● **TASK DIRECTIONS**: Across the records below, count the lines that contain "Srinivas" and write down only the count.

● **RAW DATA**:
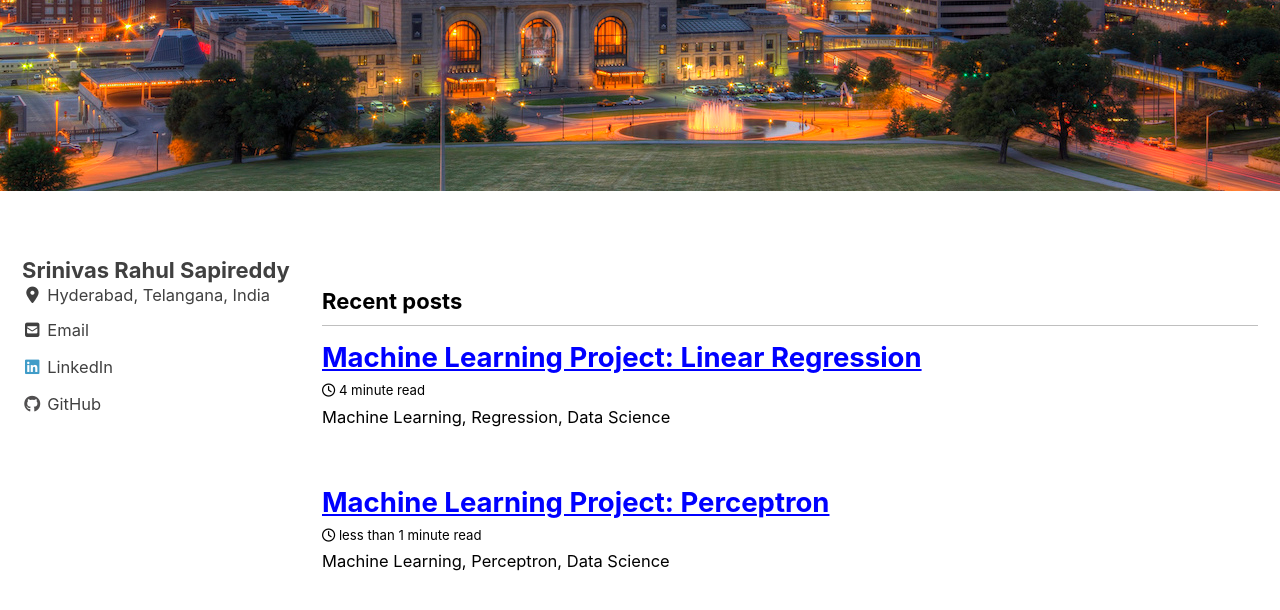
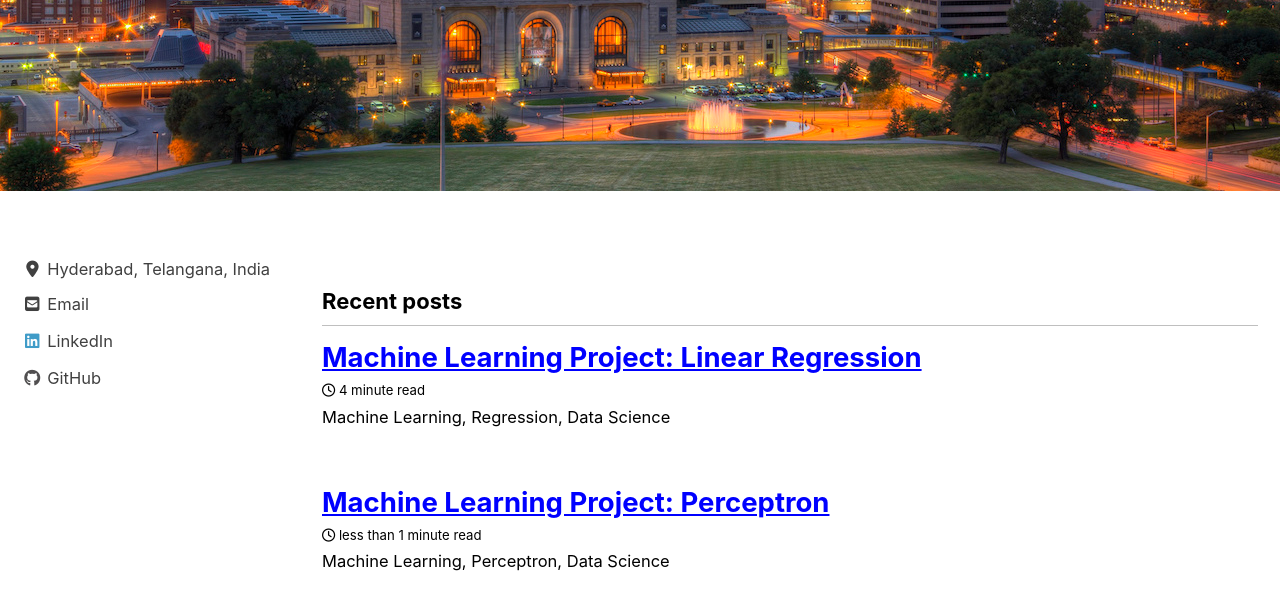
Before and after one commit to srsapireddy/srsapireddy.github.io, a Jekyll site: the page built from index.html, in a window 1280 px wide and 900 px high, scrolled down 538 px. Shown: the top 610 px of the window. Built offline with Jekyll 4.4.1, drawn with Linux system fonts in a browser that asks for light colours; cached includes are drawn as plain includes; nearby versions of some CDN libraries; the list of posts is cut into pages by our own code.

Commit message:
config changes

```diff
--- a/_config.yml
+++ b/_config.yml
@@ -107,7 +107,7 @@ analytics:
 
 # Site Author
 author:
-  name             : "Srinivas Rahul Sapireddy"
+  name             : # "Srinivas Rahul Sapireddy"
   avatar           : # "/images/image.jpeg" # path of avatar image, e.g. "/assets/images/bio-photo.jpg"
   bio              : # "Data Science Portfolio"
   location         : "Hyderabad, Telangana, India"
```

● **TASK RESPONSE**: 2